The law firm operated a title agency, Lakeshore Title, which conducted business in the Chicago, Illinois area. Lakeshore was sued in Cook County, Illinois.
The primary allegations were that Lakeshore had billed excessive fees for courier services and recording fees. ProNational agreed to pay for the defense of the claim, or at least a portion of the legal fees charged by a defense firm requested by the policyholder.
Months later, ProNational withdrew its defense of the title company. Davis & Meyer and Lakeshore Title commenced a suit in Franklin County, Ohio seeking declaratory relief, and alleging breach of contract, bad faith and negligence on the part of ProNational.

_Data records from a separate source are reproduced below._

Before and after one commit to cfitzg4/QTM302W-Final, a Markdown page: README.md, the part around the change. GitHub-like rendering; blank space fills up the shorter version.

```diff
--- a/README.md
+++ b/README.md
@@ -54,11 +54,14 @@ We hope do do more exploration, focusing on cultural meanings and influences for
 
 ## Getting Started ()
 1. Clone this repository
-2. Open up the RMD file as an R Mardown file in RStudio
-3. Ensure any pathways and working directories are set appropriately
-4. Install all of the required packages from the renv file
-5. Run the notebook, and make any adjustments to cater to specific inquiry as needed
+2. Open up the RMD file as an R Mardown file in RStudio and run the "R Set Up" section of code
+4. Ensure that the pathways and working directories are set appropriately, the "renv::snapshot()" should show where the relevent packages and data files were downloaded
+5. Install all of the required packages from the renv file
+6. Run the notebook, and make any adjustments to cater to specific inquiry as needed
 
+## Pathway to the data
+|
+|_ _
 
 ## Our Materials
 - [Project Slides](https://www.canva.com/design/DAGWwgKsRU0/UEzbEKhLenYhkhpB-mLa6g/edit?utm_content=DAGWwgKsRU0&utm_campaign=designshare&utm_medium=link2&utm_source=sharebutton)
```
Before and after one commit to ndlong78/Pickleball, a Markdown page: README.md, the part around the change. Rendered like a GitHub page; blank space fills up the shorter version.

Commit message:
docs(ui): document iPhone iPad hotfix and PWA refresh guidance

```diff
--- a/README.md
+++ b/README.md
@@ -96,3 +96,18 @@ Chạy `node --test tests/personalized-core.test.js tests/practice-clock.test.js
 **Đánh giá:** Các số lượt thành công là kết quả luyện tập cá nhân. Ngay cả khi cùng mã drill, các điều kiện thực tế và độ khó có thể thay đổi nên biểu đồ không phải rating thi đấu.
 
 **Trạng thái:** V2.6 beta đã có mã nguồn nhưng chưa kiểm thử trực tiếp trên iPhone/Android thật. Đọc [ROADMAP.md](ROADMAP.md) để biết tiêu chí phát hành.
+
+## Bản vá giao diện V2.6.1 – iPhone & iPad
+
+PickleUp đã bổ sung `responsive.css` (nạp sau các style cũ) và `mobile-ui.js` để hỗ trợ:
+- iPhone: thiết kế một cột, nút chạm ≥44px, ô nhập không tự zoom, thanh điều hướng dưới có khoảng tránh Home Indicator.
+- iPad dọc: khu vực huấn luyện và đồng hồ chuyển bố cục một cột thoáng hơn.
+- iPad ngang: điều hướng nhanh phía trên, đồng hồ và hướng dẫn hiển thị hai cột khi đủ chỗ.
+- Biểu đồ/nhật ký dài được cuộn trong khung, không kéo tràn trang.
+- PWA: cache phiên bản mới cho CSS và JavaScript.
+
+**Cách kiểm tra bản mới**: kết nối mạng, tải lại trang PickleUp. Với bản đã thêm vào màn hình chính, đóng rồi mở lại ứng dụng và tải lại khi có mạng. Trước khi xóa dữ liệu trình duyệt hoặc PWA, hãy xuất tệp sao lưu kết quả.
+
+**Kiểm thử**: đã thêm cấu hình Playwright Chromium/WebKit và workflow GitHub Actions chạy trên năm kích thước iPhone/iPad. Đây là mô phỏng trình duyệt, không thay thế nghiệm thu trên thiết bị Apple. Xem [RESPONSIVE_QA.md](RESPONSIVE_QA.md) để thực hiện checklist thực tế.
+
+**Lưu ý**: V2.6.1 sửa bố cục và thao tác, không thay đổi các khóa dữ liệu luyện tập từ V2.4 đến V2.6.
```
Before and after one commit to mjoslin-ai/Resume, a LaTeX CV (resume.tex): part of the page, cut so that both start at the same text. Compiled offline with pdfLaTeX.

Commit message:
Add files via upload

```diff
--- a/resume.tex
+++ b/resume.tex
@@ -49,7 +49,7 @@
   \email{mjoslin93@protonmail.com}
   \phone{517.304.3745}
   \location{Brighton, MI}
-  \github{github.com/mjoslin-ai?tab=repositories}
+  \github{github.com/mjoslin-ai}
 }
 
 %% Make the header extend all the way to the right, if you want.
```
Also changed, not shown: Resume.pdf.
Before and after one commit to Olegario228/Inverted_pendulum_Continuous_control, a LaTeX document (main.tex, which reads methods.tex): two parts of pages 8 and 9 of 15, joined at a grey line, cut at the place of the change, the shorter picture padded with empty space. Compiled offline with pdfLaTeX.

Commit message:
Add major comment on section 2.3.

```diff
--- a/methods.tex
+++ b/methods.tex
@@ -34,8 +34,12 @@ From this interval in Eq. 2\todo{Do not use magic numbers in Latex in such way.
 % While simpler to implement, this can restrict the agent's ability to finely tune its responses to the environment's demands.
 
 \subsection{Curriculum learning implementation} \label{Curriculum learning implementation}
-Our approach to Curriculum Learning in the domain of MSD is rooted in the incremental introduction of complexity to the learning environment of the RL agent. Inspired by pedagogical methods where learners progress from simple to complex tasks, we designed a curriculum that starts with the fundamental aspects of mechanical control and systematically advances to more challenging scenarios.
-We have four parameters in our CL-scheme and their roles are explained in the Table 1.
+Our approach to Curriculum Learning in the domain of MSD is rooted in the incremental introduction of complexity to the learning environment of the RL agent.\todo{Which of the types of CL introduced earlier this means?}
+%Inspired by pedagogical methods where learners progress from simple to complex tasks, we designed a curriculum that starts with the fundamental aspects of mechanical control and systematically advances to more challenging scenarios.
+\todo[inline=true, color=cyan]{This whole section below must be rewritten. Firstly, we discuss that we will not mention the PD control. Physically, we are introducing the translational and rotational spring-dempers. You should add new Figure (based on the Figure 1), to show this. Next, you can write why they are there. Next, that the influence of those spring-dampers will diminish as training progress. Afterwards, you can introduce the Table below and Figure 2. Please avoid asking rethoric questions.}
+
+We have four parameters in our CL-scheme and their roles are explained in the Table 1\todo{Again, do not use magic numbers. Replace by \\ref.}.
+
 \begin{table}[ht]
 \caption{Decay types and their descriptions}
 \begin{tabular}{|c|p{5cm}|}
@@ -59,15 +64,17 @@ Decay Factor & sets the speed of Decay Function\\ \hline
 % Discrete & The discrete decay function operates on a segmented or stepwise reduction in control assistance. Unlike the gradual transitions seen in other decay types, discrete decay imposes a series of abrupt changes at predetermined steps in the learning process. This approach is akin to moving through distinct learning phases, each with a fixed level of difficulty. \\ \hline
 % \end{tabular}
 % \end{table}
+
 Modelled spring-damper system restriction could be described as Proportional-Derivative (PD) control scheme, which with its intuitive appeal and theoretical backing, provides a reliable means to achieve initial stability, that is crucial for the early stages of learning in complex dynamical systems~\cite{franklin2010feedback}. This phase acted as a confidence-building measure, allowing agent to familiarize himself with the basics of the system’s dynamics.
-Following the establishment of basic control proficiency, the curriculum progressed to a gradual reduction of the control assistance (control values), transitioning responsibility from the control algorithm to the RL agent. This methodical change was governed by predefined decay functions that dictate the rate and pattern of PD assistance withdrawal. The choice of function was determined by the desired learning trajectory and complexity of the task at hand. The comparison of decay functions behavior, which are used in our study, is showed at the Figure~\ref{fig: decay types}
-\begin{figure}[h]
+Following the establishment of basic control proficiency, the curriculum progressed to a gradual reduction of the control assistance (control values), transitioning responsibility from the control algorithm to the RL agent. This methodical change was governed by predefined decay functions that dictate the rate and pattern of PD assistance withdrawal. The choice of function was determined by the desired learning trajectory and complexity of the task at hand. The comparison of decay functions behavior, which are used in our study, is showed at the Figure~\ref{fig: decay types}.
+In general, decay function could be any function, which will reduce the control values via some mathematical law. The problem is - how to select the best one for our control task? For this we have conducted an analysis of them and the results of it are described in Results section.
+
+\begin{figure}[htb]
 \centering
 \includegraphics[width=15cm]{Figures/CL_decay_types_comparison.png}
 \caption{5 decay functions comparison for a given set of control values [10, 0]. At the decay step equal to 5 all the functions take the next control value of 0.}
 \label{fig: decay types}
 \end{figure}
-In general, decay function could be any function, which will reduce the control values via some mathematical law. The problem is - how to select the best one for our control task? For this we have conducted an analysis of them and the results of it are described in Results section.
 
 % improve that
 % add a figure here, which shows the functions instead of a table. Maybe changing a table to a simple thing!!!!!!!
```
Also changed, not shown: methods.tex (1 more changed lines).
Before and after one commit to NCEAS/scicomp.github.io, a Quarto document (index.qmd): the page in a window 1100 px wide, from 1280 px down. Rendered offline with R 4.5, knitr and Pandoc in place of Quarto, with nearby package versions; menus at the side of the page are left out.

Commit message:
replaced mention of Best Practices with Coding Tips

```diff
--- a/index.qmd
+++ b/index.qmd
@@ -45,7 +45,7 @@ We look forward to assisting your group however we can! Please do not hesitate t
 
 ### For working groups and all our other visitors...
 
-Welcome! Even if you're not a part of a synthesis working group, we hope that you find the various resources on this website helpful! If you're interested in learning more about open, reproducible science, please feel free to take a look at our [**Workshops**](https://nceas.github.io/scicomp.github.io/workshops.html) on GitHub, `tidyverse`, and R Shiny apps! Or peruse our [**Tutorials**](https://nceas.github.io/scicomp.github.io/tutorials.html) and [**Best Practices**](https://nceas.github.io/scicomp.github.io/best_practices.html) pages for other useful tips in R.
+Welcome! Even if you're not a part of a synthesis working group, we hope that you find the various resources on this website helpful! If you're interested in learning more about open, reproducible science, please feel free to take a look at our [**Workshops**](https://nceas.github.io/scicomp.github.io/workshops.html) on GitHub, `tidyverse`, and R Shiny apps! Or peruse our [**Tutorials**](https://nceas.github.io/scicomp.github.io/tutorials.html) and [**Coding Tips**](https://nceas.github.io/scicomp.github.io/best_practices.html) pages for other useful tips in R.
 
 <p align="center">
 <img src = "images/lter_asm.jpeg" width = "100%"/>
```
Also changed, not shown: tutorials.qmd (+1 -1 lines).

The Court of Appeals upheld a decision by the trial court finding that ProNational was justified in denying coverage. The Court held that charging clients for recording fees and courier services, and similar expenses, in connection with real estate closing services, did not fall within the definition of “Professional services” as defined in the ProNational policy. In narrowly construing the policy language, and rejecting the plaintiffs’ contention that the language should be broadly construed, the Court stated ‘“We resolve that the act of billing or charging clients for ministerial, or non-ministerial activities, is not a service “performed by an Insured for others for a fee,” and thus does not fit the definition of “professional services” under the policy.”’
The case is Davis & Meyer Law, Ltd., et al. v. ProNational Insurance Co., et al., No. 06AP-730 (10th Dist. 2007).
The OBLIC policy does not include coverage for an attorney acting as a title agent in its definition of “Professional Services.” Rather, such coverage can be added by endorsement to the OBLIC policy. Other insurance coverage may have to be obtained for businesses that would be deemed “law-related” under Rule 5.7 of the Professional Rules of Conduct. Such business activities are generally not considered providing “Professional Services” to others in a lawyer-client relationship under the OBLIC policy, or other lawyers’ professional liability policies, as the Davis case demonstrates.